From here Nancibelle returned down the River Thames to Conyers Quay on the River Swale where she was to be re-bottomed (renewing the wooden inner hull) and re-fitted out in preparation for the Pugh family to sail her around the coast, initially to the Solent /Southampton for the 1953 Spithead Coronation Review.
In 1954, following Capt. Pugh's retirement from the Royal Navy, Nancibelle, was sailed to Cornwall, and moored on the Helford River. With just an eighteen inch draft with lee boards raised, the 40’ vessel posed no threat to the nearby oyster beds, which at that time were a vital link to the then thriving Helford oyster industry located further downstream from her mud berth in Polwheveral creek.
Nancibelle’s winter berth was a little mud dock that was dug out alongside Scott’s Quay, once a working granite shipping quay.
Sadly, in 1961 Nancibelle was vandalised at her remote winter berth. Local thieves seeking to extract her valuable lead outlet pipes and skin fittings ensured that she sank at her mooring.
Despite the best efforts of the Pugh family the damage was too much for them to restore in such a remote spot.

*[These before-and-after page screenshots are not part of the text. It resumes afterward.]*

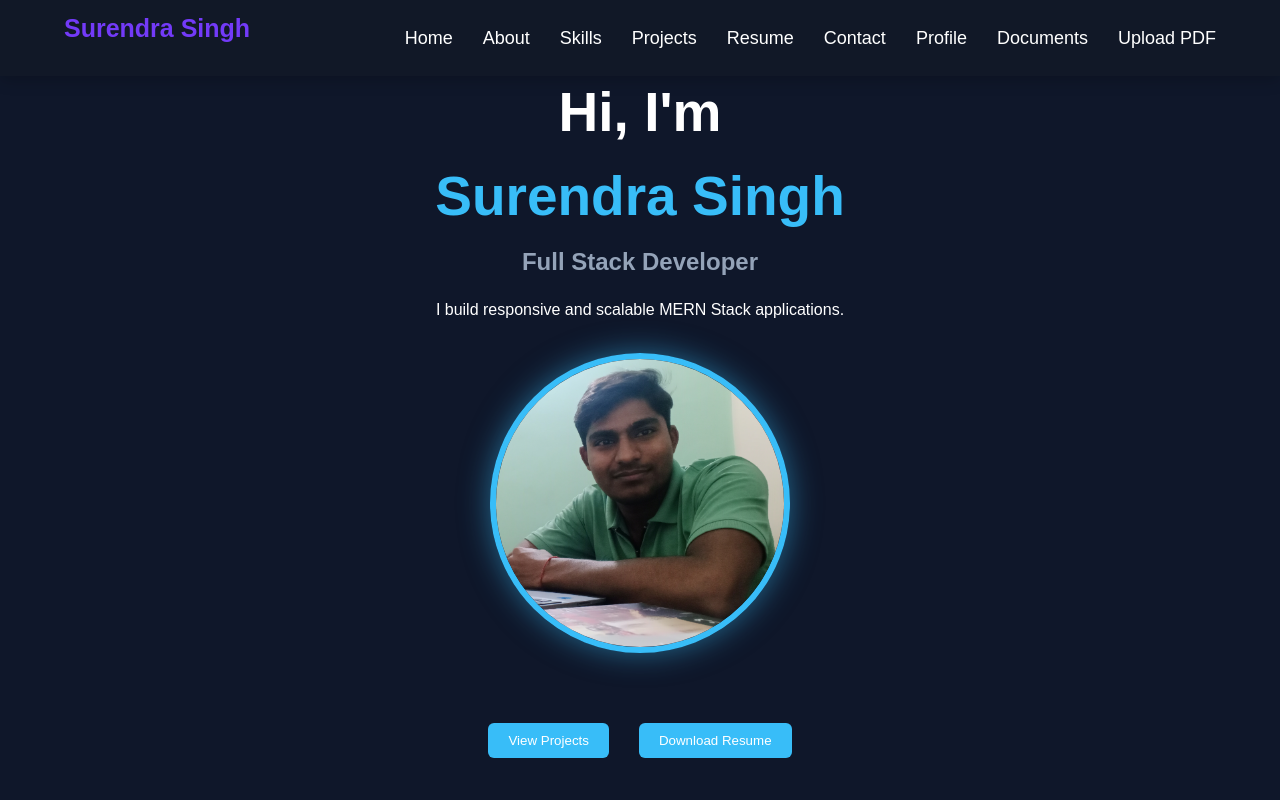
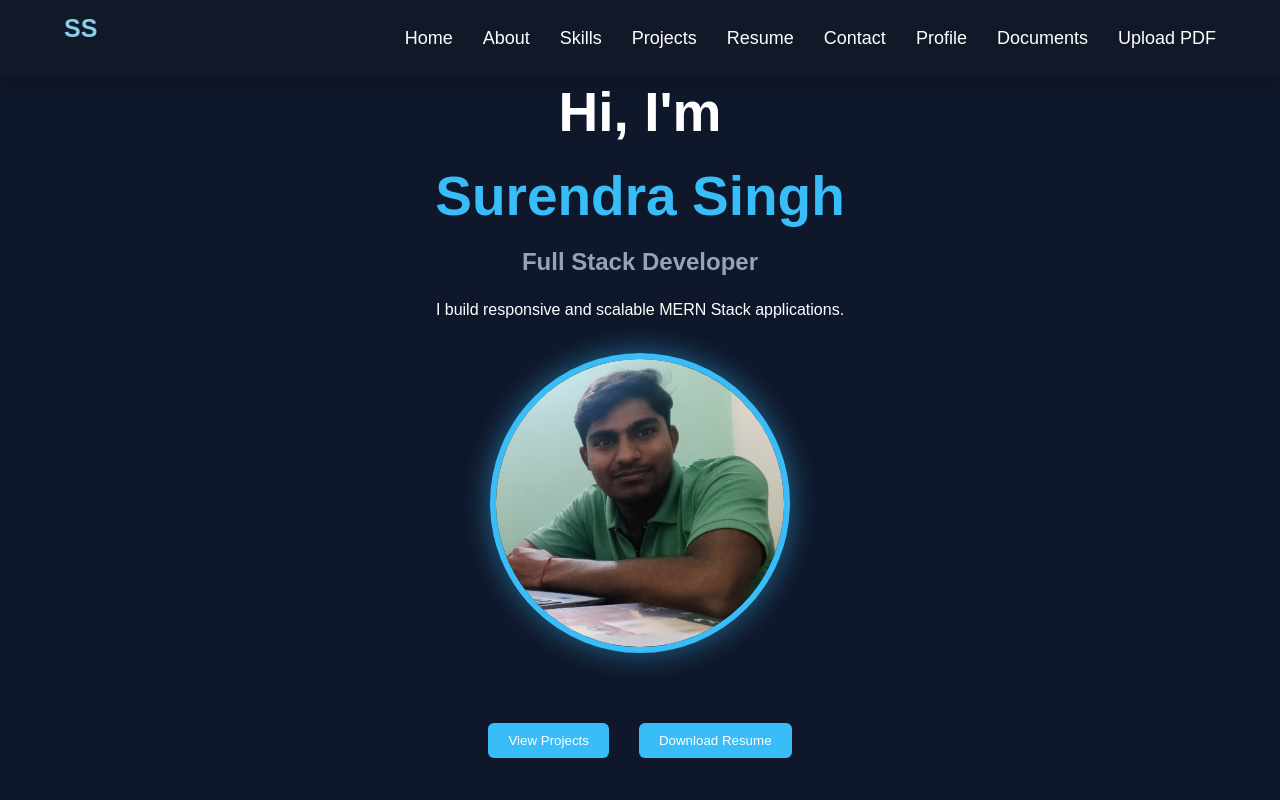
Before and after one commit to Surendrasingh8093/Surendra-Portfolio, a React (Vite) app in the folder frontend/: page / in a window 1280 px wide. Shown: the top 800 px of the page. Built offline with nearby package versions, Linux system fonts and the light colour scheme; no server answers.

Commit message:
modified to files

```diff
--- a/frontend/src/components/Navbar.jsx
+++ b/frontend/src/components/Navbar.jsx
@@ -9,7 +9,7 @@ function Navbar() {
     <nav className="navbar">
 
       <div className="logo">
-        <h2>Surendra Singh</h2>
+        <h1><b>SS</b></h1>
       </div>
 
       <div
--- a/frontend/src/styles/navbar.css
+++ b/frontend/src/styles/navbar.css
@@ -13,10 +13,11 @@
     box-shadow:0 4px 15px rgba(0,0,0,.2);
 }
 
-.logo h2{
-    color:hsl(258, 93%, 60%);
+.logo h1{
+    color: skyblue;
     font-size:25px;
-    font-weight:800;
+    box-shadow: rgba(108, 92, 231, 0.8);
+    font-weight:800px;
     padding-block-start: 0px;
 
 }
```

Early in 1962 Nancibelle was sold to a family from Falmouth, and she was towed round to the Penryn River, where she was lived aboard as a houseboat by a succession of families for nearly thirty years. In the 1970s she had her mast and rigging removed, and also lost her two Thorneycroft ‘Handy Billy’ engines. In early 2000 she was ‘too far gone’ for renovation and towed away for scrappage by Falmouth Harbour Authorities.
Updated June 2014 Source Nicci Pugh.